I did some tests with my sync gap TC to compare various break-rates,
toroid types, etc.

Test 1.   The TC was still set up with the 6" by 23" secondary, and the
.0147uF cap from previous tests.  I installed one of my new 4" by 13"
spun aluminum toroids, to compare and observe breakout 
characteristics.  Because of the smooth surface, breakout was
delayed until a higher variac setting.  The sparks did not emit from
the toroid seam, but rather drifted all over the toroid surface, jumping
across the seam at times.  At low break rates (350BPS), multiple
streamers formed.  At higher break rates (550BPS), there was 
sometimes one, sometimes two streamers.  At even higher break
rates around 800BPS, the streamer remained coalesced into one
streamer.  In all cases the streamers were about the same length,
but the low break-rate streamers were probably longer.  In all cases
the streamers had good action and gave an impressive display.  The
input power was about 1500 watts, and spark length was about 48"
or so.

Test 2.   I installed the 4" by 23" secondary, and the .007uF cap, and
the 4" by 23" secondary, and redid the tests at various break-rates. 
Although the power input was lower, the sparks looked similar to
those in test 1.

Test 3.   The sync rotary gap was installed and the coil fired up.  The
sparks were not able to break out of the 4" by 13" toroid.  I then
re-installed the original 5" by 20" dryer duct toroid, and sparks broke
out but were quite weak.  It seems that what was happening is that
when I changed from one potential transformer to two, (from a previous
test), it changed the ballasting needs, and my ballast no longer had
enough range.  I added more metal to the core, to increase the
inductance, and the spark improved, but is still weaker than normal.
I should get 42" sparks at 620 watts, but I'm only getting about 38".
I will try adding more metal to the ballast, and will optimize the sync
gap phase better, and see if I can get back the 42" spark capability.
If anything, it should be better now with the two potential transformers.
I will then re-test using the 4" by 13" toroid and see if the sparks can
break out with the sync gap at 620 watts.  I did not test this toroid 
with the sync gap at higher powers using the .0147uF cap.
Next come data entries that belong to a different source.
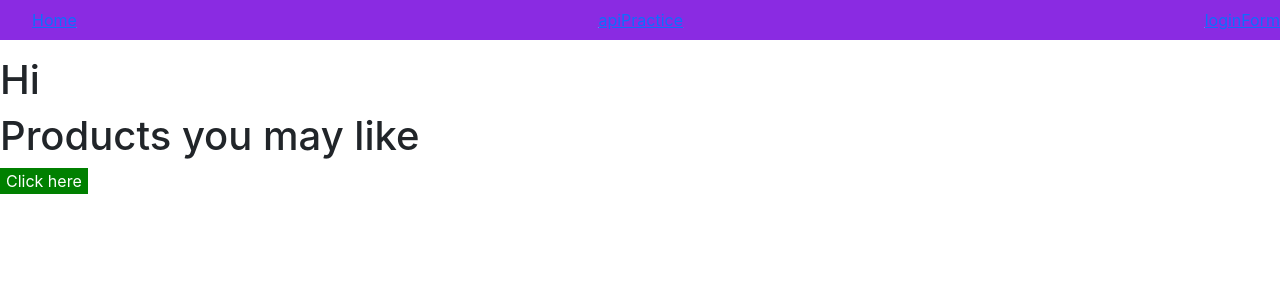
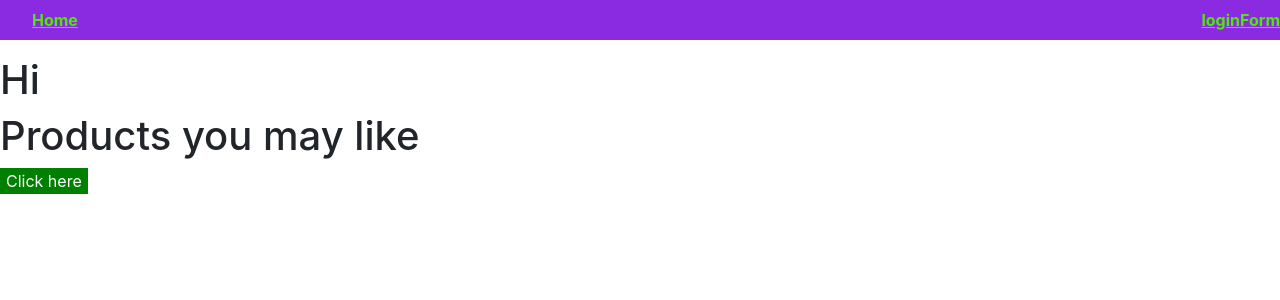
Before and after one commit to Renuka-Bandaru/react-js-practice, a React (Create React App) app in the folder react-practice/: page /apiPractice in a window 1280 px wide. Shown: the top 300 px of the page. Built offline with nearby package versions, Linux system fonts and the light colour scheme.

Commit message:
modified ui

```diff
--- a/react-practice/src/components/header/header.css
+++ b/react-practice/src/components/header/header.css
@@ -5,5 +5,6 @@
 }
 .list-items{
 
-    color: white;
+    color: rgb(80, 233, 9);
+    font-weight: bold;
 }
--- a/react-practice/src/components/header/header.js
+++ b/react-practice/src/components/header/header.js
@@ -4,9 +4,8 @@ function Header(){
     return(
         <nav>
             <ul className="navbar">
-                <NavLink ><Link to="home" className="list-items"><a href="/home">Home</a></Link></NavLink>
-                <li><Link to="apiPractice" className="list-items"><a href="/apiPractice">apiPractice</a></Link></li>
-                <li><Link to="loginForm" className="list-items"><a href="/loginForm"> loginForm</a></Link></li>
+                <NavLink ><Link to="home" ><a className="list-items" href="/home">Home</a></Link></NavLink>
+                <NavLink><Link to="loginForm" ><a href="/loginForm" className="list-items"> loginForm</a></Link></NavLink>
             </ul>
         </nav>
     )
```
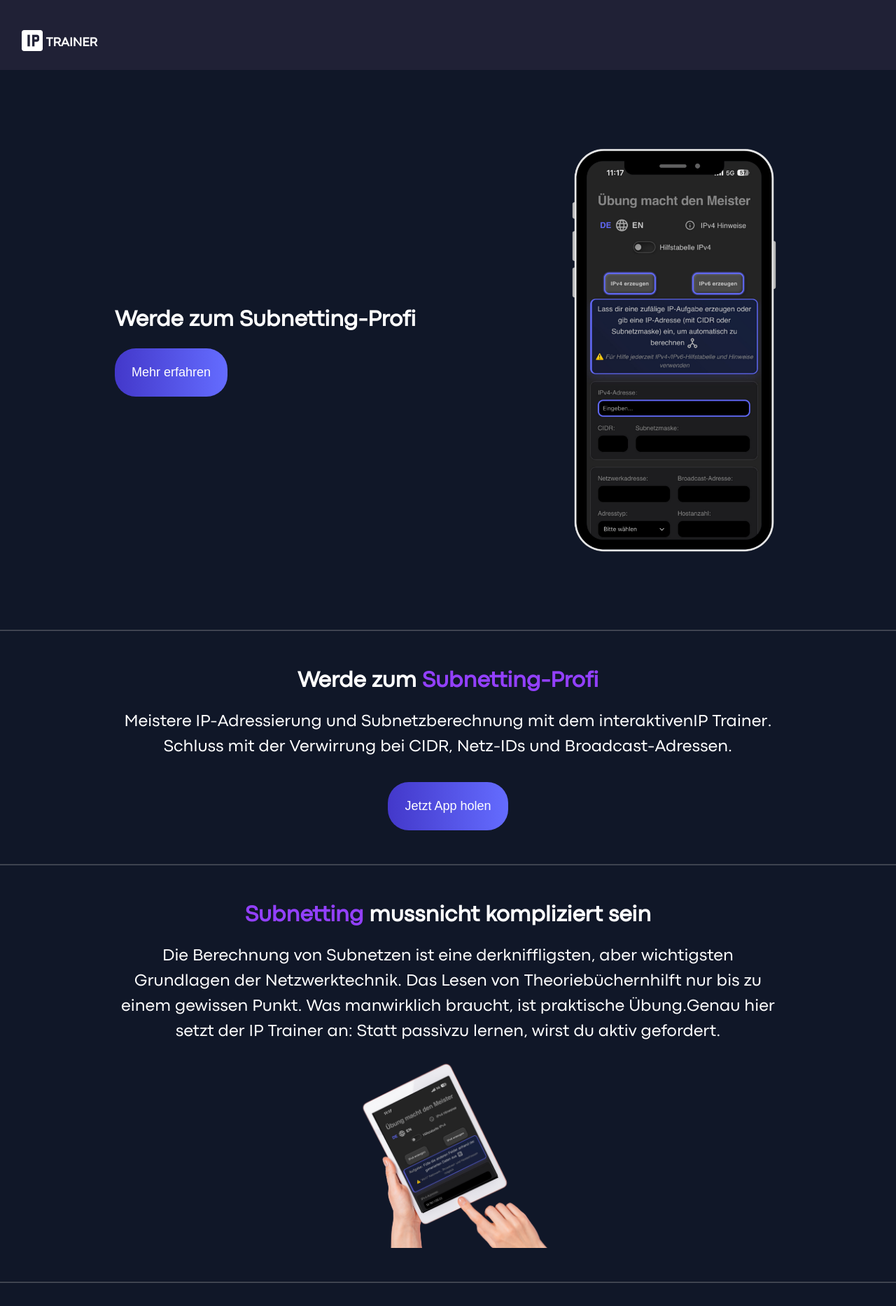
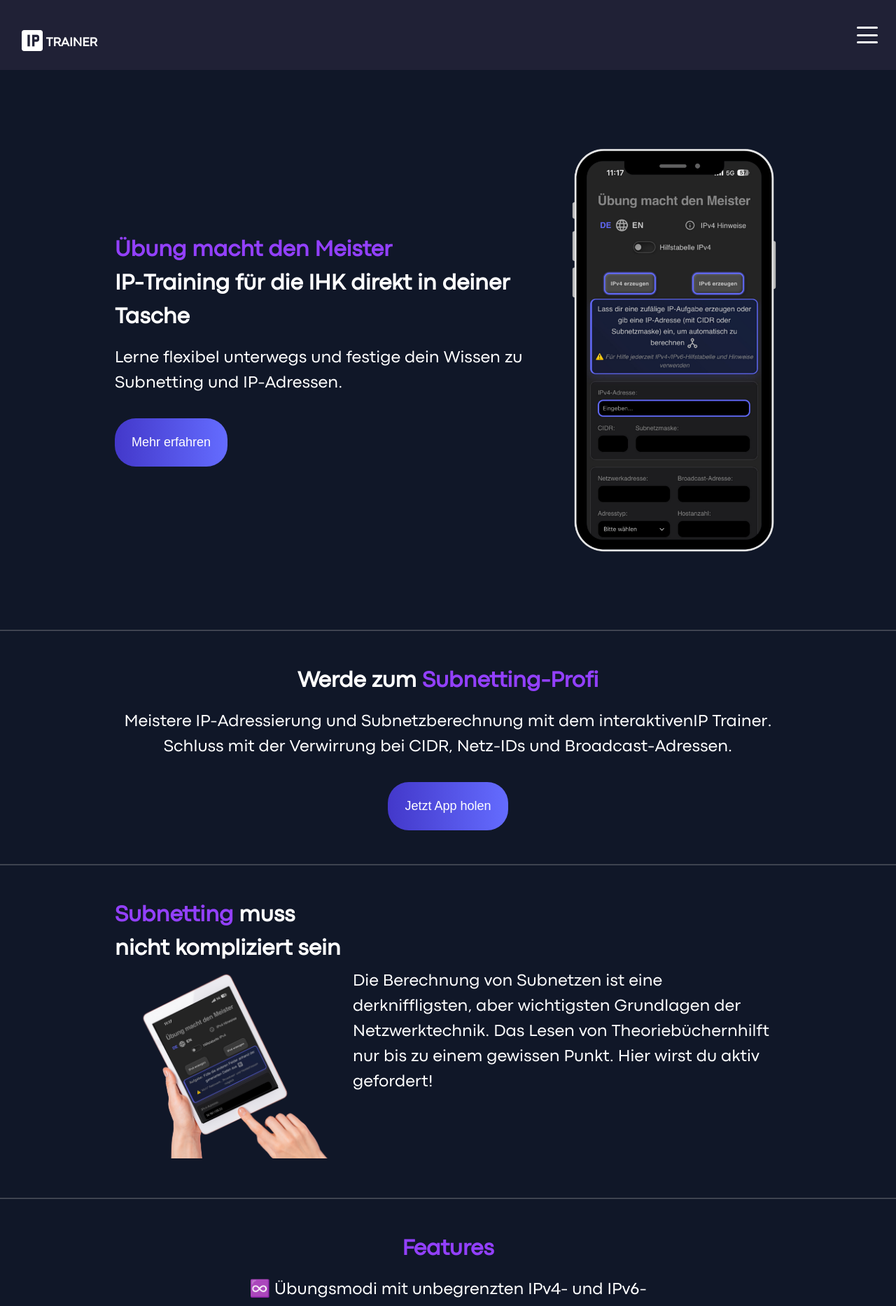
Before and after one commit to marcelo-ruediger/produktseite_ip_trainer, a PHP site: page / in a window 1280 px wide; the page is wider, and only the part inside the window is pictured. Shown: the top 1867 px of that part at 70% size. Run offline with PHP 8.4, Linux system fonts and the light colour scheme.

Commit message:
css and html changes

```diff
--- a/css/main.css
+++ b/css/main.css
@@ -31,7 +31,10 @@ main {
 
 header {
     background-color: #202136;
-    padding: clamp(0.5rem, 2vw, 2rem);
+    padding: clamp(1rem, 2vw, 2rem);
+    display: flex;
+    justify-content: space-between;
+    align-items: center;
 }
 
 .marke {
@@ -89,14 +92,23 @@ hr {
 
 section:nth-of-type(1) {
     height: 100vh;
+    h2 {
+        margin-bottom: 1rem;
+    }
+    h3 {
+        margin-bottom: 1rem;
+    }
 }
 
 section:nth-of-type(2),
-section:nth-of-type(3),
 section:nth-of-type(4) {
     text-align: center;
     flex-direction: column;
     gap: 1rem;
+}
+
+section:nth-of-type(3) div {
+    padding-right: 1rem;
 }
 
 section:nth-of-type(3),
--- /dev/null
+++ b/css/nav.css
@@ -0,0 +1,59 @@
+.burger-nav {
+    position: relative;
+}
+
+.burger-icon {
+    display: flex;
+    flex-direction: column;
+    cursor: pointer;
+    width: 30px;
+    height: 24px;
+    justify-content: space-between;
+}
+
+.burger-icon span {
+    width: 100%;
+    height: 3px;
+    background-color: #ffffff;
+    border-radius: 2px;
+    transition: all 0.3s ease;
+}
+
+.nav-menu {
+    position: absolute;
+    top: 40px;
+    right: 0;
+    background-color: #202136;
+    border: 1px solid #404040;
+    border-radius: 8px;
+    list-style: none;
+    min-width: 150px;
+    opacity: 0;
+    visibility: hidden;
+    transform: translateY(-10px);
+    transition: all 0.3s ease;
+    z-index: 1000;
+}
+
+.nav-menu li {
+    padding: 0;
+}
+
+.nav-menu a {
+    display: block;
+    padding: 12px 20px;
+    color: #ffffff;
+    text-decoration: none;
+    font-size: 16px;
+    transition: background-color 0.3s ease;
+}
+
+.nav-menu a:hover {
+    background-color: #404040;
+}
+
+.burger-nav:hover .nav-menu {
+    opacity: 1;
+    visibility: visible;
+    transform: translateY(0);
+}
--- a/index.html
+++ b/index.html
@@ -7,11 +7,11 @@
         <meta name="viewport" content="width=device-width, initial-scale=1.0" />
         <title>IP-Trainer Verkaufseite</title>
         <link rel="stylesheet" href="./css/main.css" />
+        <link rel="stylesheet" href="./css/nav.css" />
     </head>
     <body>
         <header>
             <h1 class="marke hover-effect">
-                <!--fa-spin-->
                 <img
                     src="./images/ip_icon_138457.png"
                     alt="IP icon"
@@ -19,11 +19,33 @@
                 />
                 TRAINER
             </h1>
+            <nav class="burger-nav">
+                <div class="burger-icon">
+                    <span></span>
+                    <span></span>
+                    <span></span>
+                </div>
+                <ul class="nav-menu">
+                    <li><a href="#features">Features</a></li>
+                    <li><a href="#about">About</a></li>
+                    <li><a href="#download">Download</a></li>
+                </ul>
+            </nav>
         </header>
         <main>
             <section>
                 <div>
-                    <h2>Werde zum Subnetting-Profi</h2>
+                    <h2>
+                        <span class="purple-marker"
+                            >Übung macht den Meister</span
+                        >
+                        <br />
+                        IP-Training für die IHK direkt in deiner Tasche
+                    </h2>
+                    <h3>
+                        Lerne flexibel unterwegs und festige dein Wissen zu
+                        Subnetting und IP-Adressen.
+                    </h3>
                     <button>Mehr erfahren</button>
                 </div>
                 <img
@@ -48,22 +70,21 @@
             <section>
                 <div>
                     <h2>
-                        <span class="purple-marker">Subnetting</span> mussnicht
+                        <span class="purple-marker">Subnetting</span> muss nicht
                         kompliziert sein
                     </h2>
-                    <h3>
-                        Die Berechnung von Subnetzen ist eine derkniffligsten,
-                        aber wichtigsten Grundlagen der Netzwerktechnik. Das
-                        Lesen von Theoriebüchernhilft nur bis zu einem gewissen
-                        Punkt. Was manwirklich braucht, ist praktische
-                        Übung.Genau hier setzt der IP Trainer an: Statt passivzu
-                        lernen, wirst du aktiv gefordert.
-                    </h3>
+                    <img
+                        class="tablet-img"
+                        src="./images/app_tablet.png"
+                        alt="Tablet with App running on screen"
+                    />
                 </div>
-                <img
-                    src="./images/app_tablet.png"
-                    alt="Tablet with App running on screen"
-                />
+                <h3>
+                    Die Berechnung von Subnetzen ist eine derkniffligsten, aber
+                    wichtigsten Grundlagen der Netzwerktechnik. Das Lesen von
+                    Theoriebüchernhilft nur bis zu einem gewissen Punkt. Hier
+                    wirst du aktiv gefordert!
+                </h3>
             </section>
             <hr />
             <section>
```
These tests suggest that spark break out from a smooth toroid
depends not only on voltage but on the break rate.  A higher break
rate must ionize more air near the toroid, and reduce the voltage
hold-off capabilities of the toroid.  This effect is probably nothing new
to those who have compared smooth and corregated terminals, but
I have not had access to larger smooth terminals before this time.
However, the sparks might break out of the 4" by 13" toroid now that
I've improved the ballast somewhat.  I didn't go back and re-test yet.  

Tests will continue.

I am now manufacturing these beautiful spun toroids, and I will soon
be making them available to other coilers at about half the normal
price for a commercially spun toroid.  Samples of these types of
spun toroids can be seen at my webpage at:

   <  http://members.aol-dot-com/FutureT/index.html   >

John Freau